  • It has been three or more years since the order was established or last modified and the monthly amount of the child support ordered differs by either 20 percent or $100 from the amount that would be awarded according to child support guidelines; or
  • A material and substantial change in circumstances have occurred since the child support order was last set.

Under the Texas Family Code a material and substantial change in circumstances means that at least the noncustodial parent’s income has either increased or decreased, the noncustodial parent is legally responsible for additional children, the children’s medical insurance coverage has changed, or the children’s living arrangements have changed.

An Experienced Houston Family Law Attorney Is Ready To Help
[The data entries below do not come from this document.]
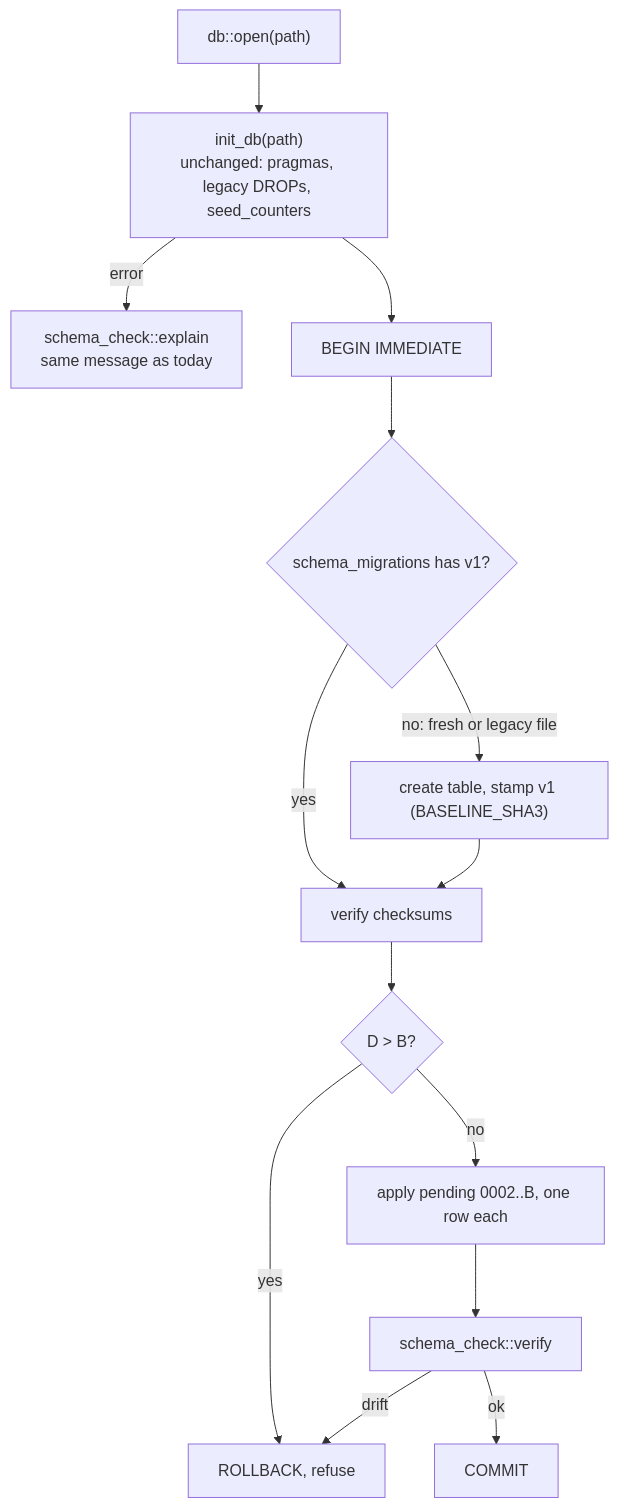
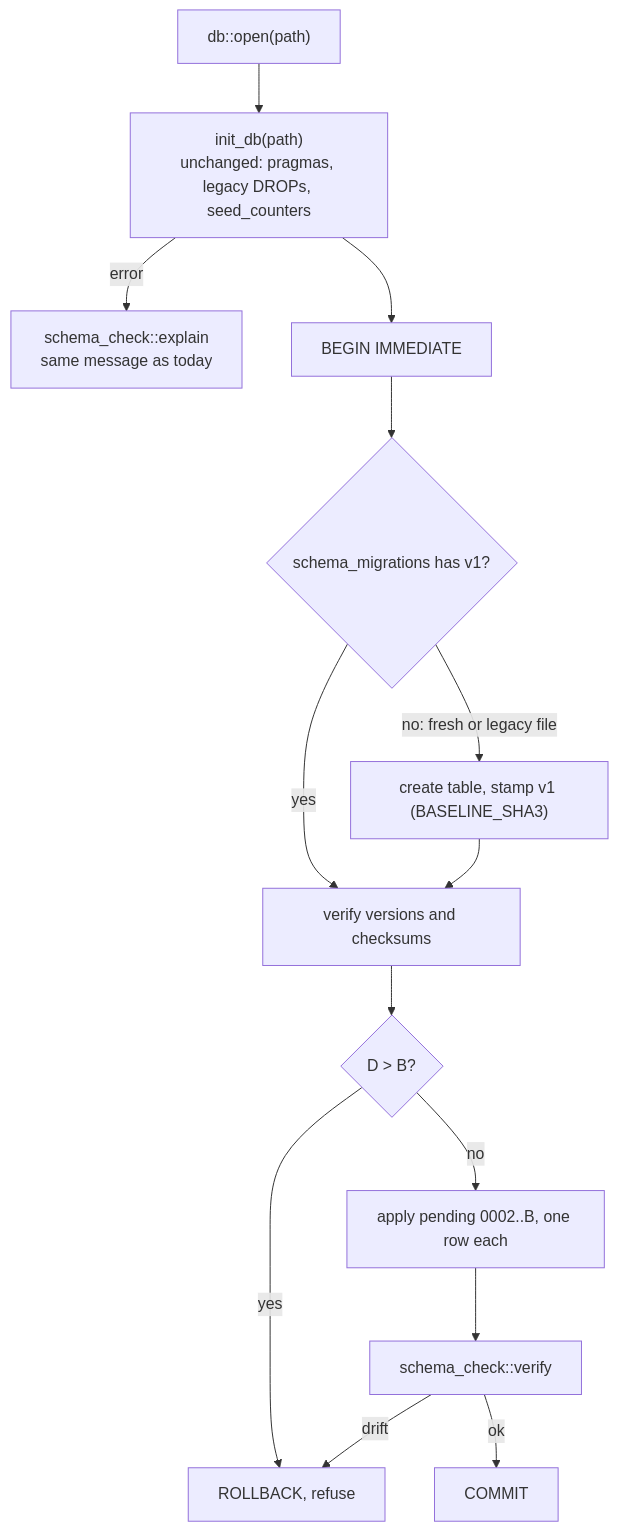
Before and after one commit to BigtoMantraDev/nvnm-chain-explorer: the first of 4 diagrams in docs/superpowers/specs/2026-10-03-postgres-backend-design.md, drawn with Mermaid. The commit also changed other lines of this file and 7 other files, not shown here.

````diff
--- a/docs/superpowers/specs/2026-10-03-postgres-backend-design.md
+++ b/docs/superpowers/specs/2026-10-03-postgres-backend-design.md
@@ -715,16 +715,16 @@
 ```mermaid
 flowchart TD
     A["db::open(path)"] --> B["init_db(path)<br/>unchanged: pragmas, legacy DROPs, seed_counters"]
     B -->|error| X["schema_check::explain<br/>same message as today"]
     B --> C["BEGIN IMMEDIATE"]
     C --> D{"schema_migrations has v1?"}
     D -->|"no: fresh or legacy file"| E["create table, stamp v1 (BASELINE_SHA3)"]
-    D -->|yes| F["verify checksums"]
+    D -->|yes| F["verify versions and checksums"]
     E --> F
     F --> G{"D > B?"}
     G -->|yes| R["ROLLBACK, refuse"]
     G -->|no| H["apply pending 0002..B, one row each"]
     H --> I["schema_check::verify"]
     I -->|drift| R
     I -->|ok| J["COMMIT"]
 ```
````
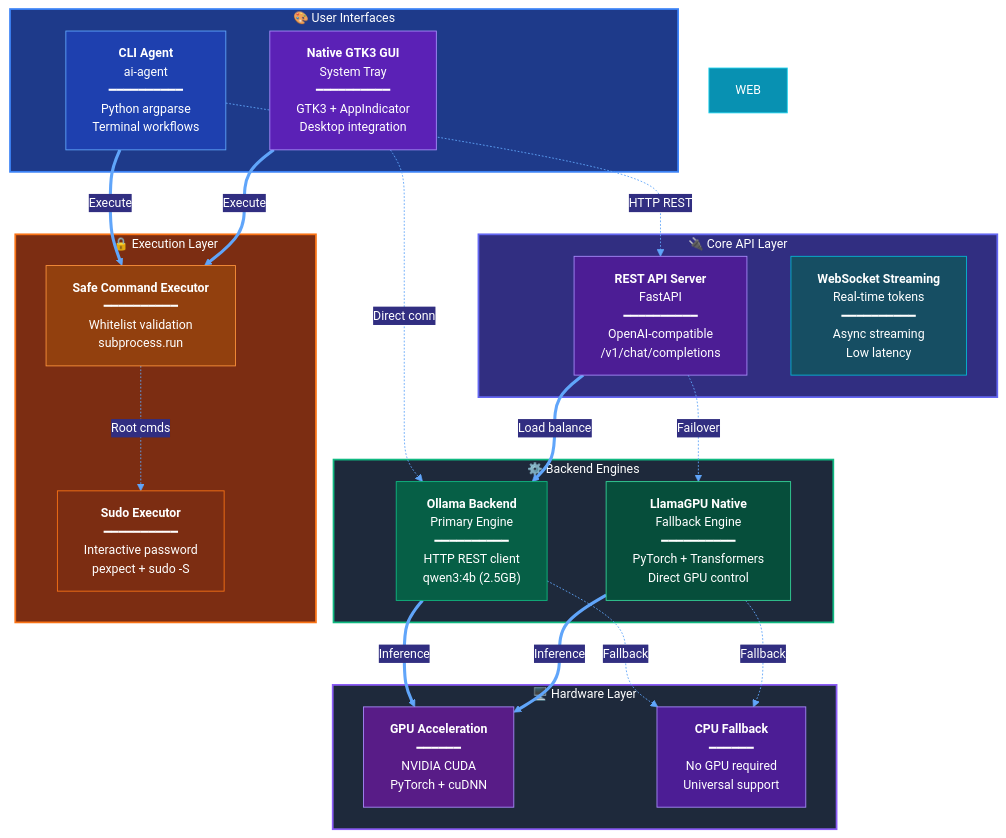
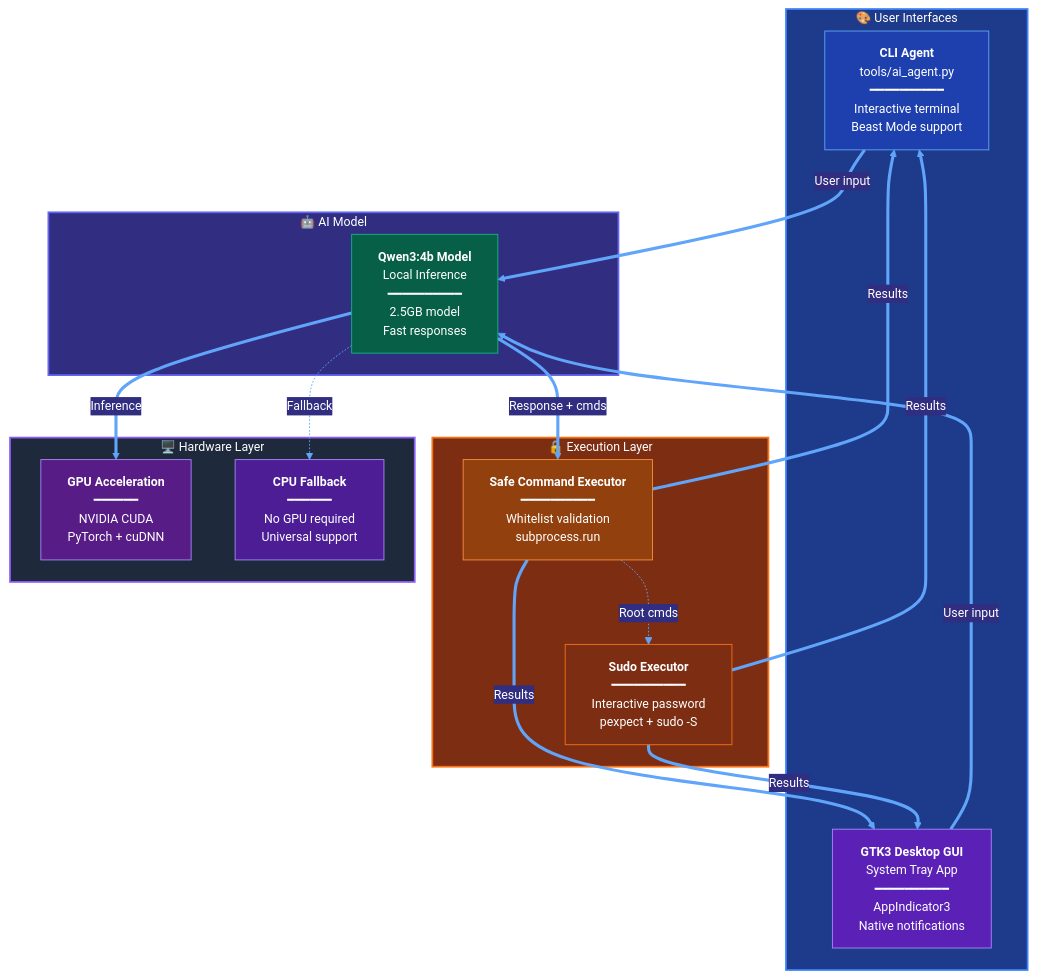
Before and after one commit to hkevin01/Llama-GPU: the first of 5 diagrams in README.md, drawn with Mermaid. The commit also changed other lines of this file and 1 other file, not shown here.

````diff
--- a/README.md
+++ b/README.md
@@ -75,61 +73,49 @@
 ```mermaid
 %%{init: {'theme':'base', 'themeVariables': { 'primaryColor':'#1e3a8a','primaryTextColor':'#fff','primaryBorderColor':'#3b82f6','lineColor':'#60a5fa','secondaryColor':'#312e81','tertiaryColor':'#1e293b','background':'#0f172a','mainBkg':'#1e293b','secondaryBkg':'#312e81','tertiaryBkg':'#1e3a8a','textColor':'#e2e8f0','fontSize':'14px'}}}%%
 graph TB
     subgraph UI["🎨 User Interfaces"]
-        CLI["<b>CLI Agent</b><br/>ai-agent<br/>━━━━━━━━━━<br/>Python argparse<br/>Terminal workflows"]
-        GUI["<b>Native GTK3 GUI</b><br/>System Tray<br/>━━━━━━━━━━<br/>GTK3 + AppIndicator<br/>Desktop integration"]
+        CLI["<b>CLI Agent</b><br/>tools/ai_agent.py<br/>━━━━━━━━━━<br/>Interactive terminal<br/>Beast Mode support"]
+        GUI["<b>GTK3 Desktop GUI</b><br/>System Tray App<br/>━━━━━━━━━━<br/>AppIndicator3<br/>Native notifications"]
     end
 
-    subgraph API["🔌 Core API Layer"]
-        REST["<b>REST API Server</b><br/>FastAPI<br/>━━━━━━━━━━<br/>OpenAI-compatible<br/>/v1/chat/completions"]
-        WS["<b>WebSocket Streaming</b><br/>Real-time tokens<br/>━━━━━━━━━━<br/>Async streaming<br/>Low latency"]
-    end
-
-    subgraph BACKEND["⚙️ Backend Engines"]
-        OLLAMA["<b>Ollama Backend</b><br/>Primary Engine<br/>━━━━━━━━━━<br/>HTTP REST client<br/>qwen3:4b (2.5GB)"]
-        LLAMA["<b>LlamaGPU Native</b><br/>Fallback Engine<br/>━━━━━━━━━━<br/>PyTorch + Transformers<br/>Direct GPU control"]
+    subgraph MODEL["🤖 AI Model"]
+        QWEN["<b>Qwen3:4b Model</b><br/>Local Inference<br/>━━━━━━━━━━<br/>2.5GB model<br/>Fast responses"]
     end
 
     subgraph EXEC["🔒 Execution Layer"]
         SAFE["<b>Safe Command Executor</b><br/>━━━━━━━━━━<br/>Whitelist validation<br/>subprocess.run"]
         SUDO["<b>Sudo Executor</b><br/>━━━━━━━━━━<br/>Interactive password<br/>pexpect + sudo -S"]
     end
 
     subgraph HW["🖥️ Hardware Layer"]
         GPU["<b>GPU Acceleration</b><br/>━━━━━━<br/>NVIDIA CUDA<br/>PyTorch + cuDNN"]
         CPU["<b>CPU Fallback</b><br/>━━━━━━<br/>No GPU required<br/>Universal support"]
     end
 
-    CLI -.->|"HTTP REST"| REST
-    GUI -.->|"Direct conn"| OLLAMA
+    CLI ==>|"User input"| QWEN
+    GUI ==>|"User input"| QWEN
 
-    REST ==>|"Load balance"| OLLAMA
-    REST -.->|"Failover"| LLAMA
-
-    CLI ==>|"Execute"| SAFE
-    GUI ==>|"Execute"| SAFE
+    QWEN ==>|"Response + cmds"| SAFE
     SAFE -.->|"Root cmds"| SUDO
 
-    OLLAMA ==>|"Inference"| GPU
-    OLLAMA -.->|"Fallback"| CPU
-    LLAMA ==>|"Inference"| GPU
-    LLAMA -.->|"Fallback"| CPU
+    SAFE ==>|"Results"| CLI
+    SAFE ==>|"Results"| GUI
+    SUDO ==>|"Results"| CLI
+    SUDO ==>|"Results"| GUI
+
+    QWEN ==>|"Inference"| GPU
+    QWEN -.->|"Fallback"| CPU
 
     style UI fill:#1e3a8a,stroke:#3b82f6,stroke-width:2px,color:#fff
-    style API fill:#312e81,stroke:#6366f1,stroke-width:2px,color:#fff
-    style BACKEND fill:#1e293b,stroke:#10b981,stroke-width:2px,color:#fff
+    style MODEL fill:#312e81,stroke:#6366f1,stroke-width:2px,color:#fff
     style EXEC fill:#7c2d12,stroke:#f97316,stroke-width:2px,color:#fff
     style HW fill:#1e293b,stroke:#8b5cf6,stroke-width:2px,color:#fff
 
     style CLI fill:#1e40af,stroke:#60a5fa,color:#fff
     style GUI fill:#5b21b6,stroke:#a78bfa,color:#fff
-    style WEB fill:#0891b2,stroke:#22d3ee,color:#fff
-    style REST fill:#4c1d95,stroke:#a78bfa,color:#fff
-    style WS fill:#164e63,stroke:#06b6d4,color:#fff
-    style OLLAMA fill:#065f46,stroke:#10b981,color:#fff
-    style LLAMA fill:#064e3b,stroke:#34d399,color:#fff
+    style QWEN fill:#065f46,stroke:#10b981,color:#fff
     style SAFE fill:#92400e,stroke:#fb923c,color:#fff
     style SUDO fill:#7c2d12,stroke:#f97316,color:#fff
     style GPU fill:#581c87,stroke:#a78bfa,color:#fff
     style CPU fill:#4c1d95,stroke:#a78bfa,color:#fff
 ```
````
If you are concerned that you will not be able to renew your vehicle registration because of the Attorney General’s new policy or you would like to modify your child support obligations or payments contact the Houston family law attorneys at Queenan Law to set up a free legal consultation about your family law matter at (817) 476-1797.